(Source data begins)
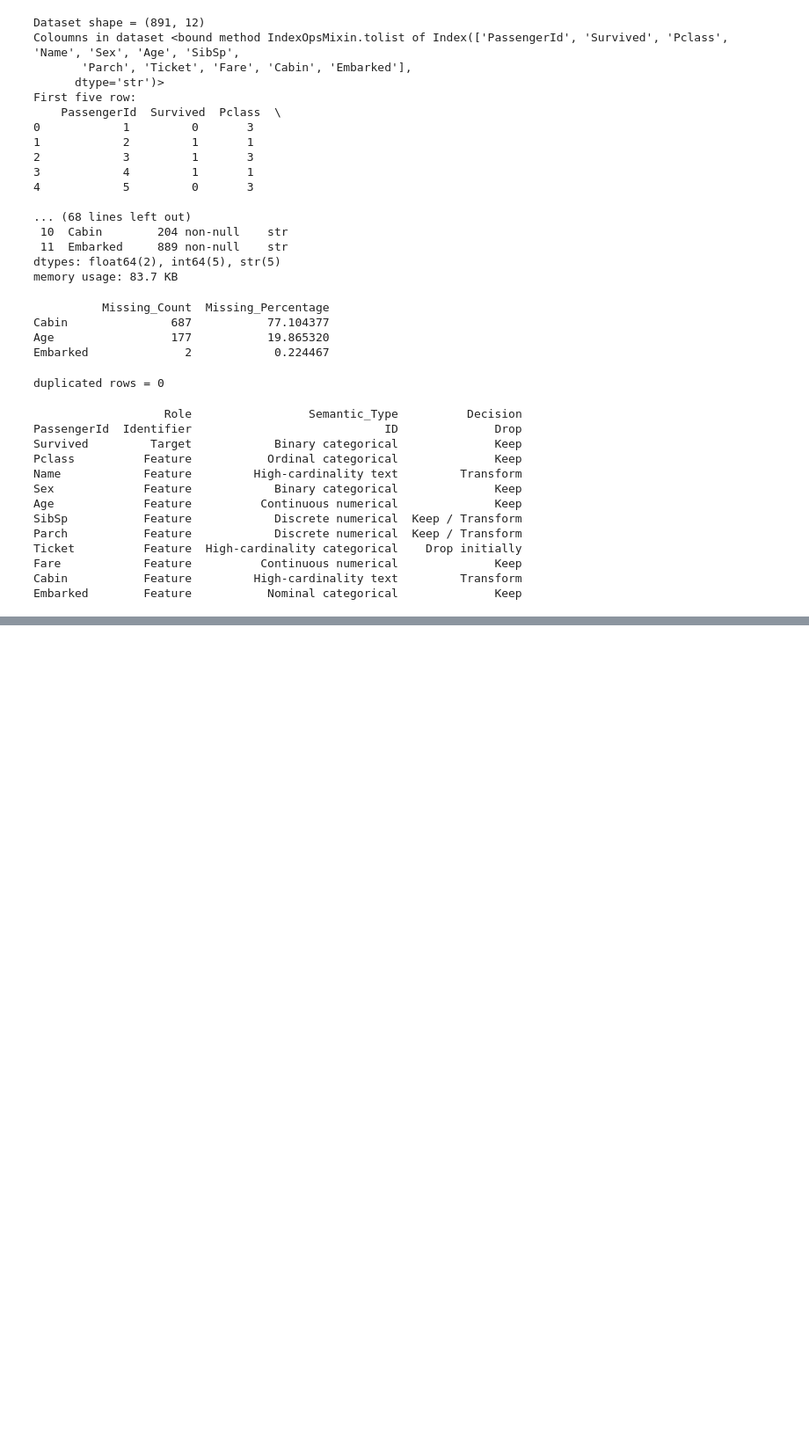
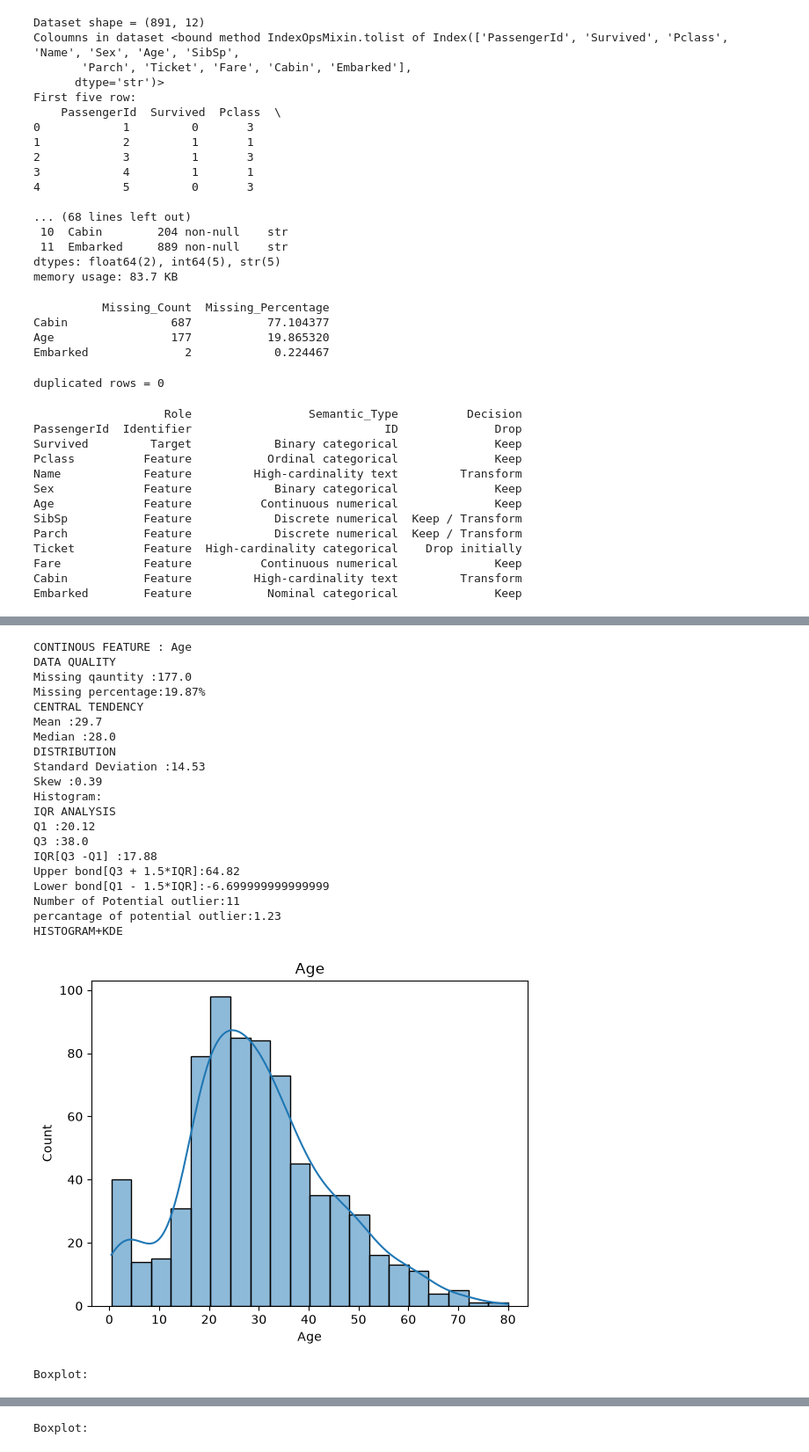
Before and after one commit to prabhatkulkarni/Titanic-Survival-Prediction, a Jupyter notebook: notebooks/01_eda.ipynb, the cells around one changed output, grey strips where cells are left out. Shown at 88% size. Cells and saved outputs as stored; diff of their text form; code cells hidden in the pictures; blank space fills up the shorter version.

Commit message:
analyze continuous function in notebook update

```diff
--- a/notebooks/01_eda.ipynb
+++ b/notebooks/01_eda.ipynb
@@ -124,0 +134,70 @@ print(column_groups["continuous_numerical"])
+# %%
+def analyze_continous(df : pd.DataFrame, columns: list[str]):
+    for col in columns:
+
+        print(f"CONTINUOUS FEATURE : {col}")
+
+        print("DATA QUALITY")
+        print(f"Missing quantity :{float(df[col].isnull().sum())}")
+        print(f"Missing percentage:{round(float(df[col].isnull().sum()/df[col].shape[0]*100),2)}%")
+
+        print("CENTRAL TENDENCY")
+        print(f"Mean :{round(float(df[col].mean()),2)}")
+        print(f"Median :{round(float(df[col].median()),2)}")
+
+        print("DISTRIBUTION")
+        print(f"Standard Deviation :{round(float(df[col].std()),2)}")
+        print(f"Skew :{round(float(df[col].skew()),2)}")
+        print("Histogram:")
+
+        print("IQR ANALYSIS")
+
+        q1 = round(float(df[col].quantile(0.25)),2)
+        q3 = round(float(df[col].quantile(0.75)),2)
+        iqr = q3 - q1
+        upper_bound = q3 + (1.5*iqr)
+        lower_bound = q1 - (1.5*iqr)
+        potential_outliers: pd.DataFrame = df[(df[col] < lower_bound) | (df[col] > upper_bound)]
+        percentage_of_potenial_outlier = round(potential_outliers.shape[0]/df[col].shape[0]*100,2)
+
+        print(f"Q1 :{q1}")
+        print(f"Q3 :{q3}")
+        print(f"IQR[Q3 -Q1] :{iqr}")
+        print(f"Upper bound[Q3 + 1.5*IQR]:{upper_bound} ")
+        print(f"Lower bound[Q1 - 1.5*IQR]:{lower_bound} ")
+        print(f"Number of potential outlier:{potential_outliers.shape[0]} ")
+        print(f"percantage of potential outlier:{percentage_of_potenial_outlier}")
+
+        print("HISTOGRAM+KDE")
+        sns.histplot(data=df, x=col, kde=True)
+        plt.title(col)
+        plt.show()
+        print("Boxplot:")
+        sns.boxplot(data=df , x = col)
+        plt.title(f"Boxplot of {col}")
+        plt.xlabel(col)
+        plt.show()
+analyze_continous(df,column_groups["continuous_numerical"])
+# %% [output]
+CONTINOUS FEATURE : Age
+DATA QUALITY
+Missing qauntity :177.0
+Missing percentage:19.87%
+CENTRAL TENDENCY
+Mean :29.7
+Median :28.0
+DISTRIBUTION
+Standard Deviation :14.53
+Skew :0.39
+Histogram:
+IQR ANALYSIS
+Q1 :20.12
+Q3 :38.0
+IQR[Q3 -Q1] :17.88
+Upper bond[Q3 + 1.5*IQR]:64.82
+Lower bond[Q1 - 1.5*IQR]:-6.699999999999999
+Number of Potential outlier:11
+percantage of potential outlier:1.23
+HISTOGRAM+KDE
+[figure, added]
+Boxplot:
@@ -124,0 +226 @@ print(column_groups["continuous_numerical"])
+Boxplot:
```
Also changed, not shown: parts of 2 cells of this notebook.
(Source data ends)
» Work task
Filter the entries above and return only the lines holding "Skew".

» Written answer
+        print(f"Skew :{round(float(df[col].skew()),2)}")
+Skew :0.39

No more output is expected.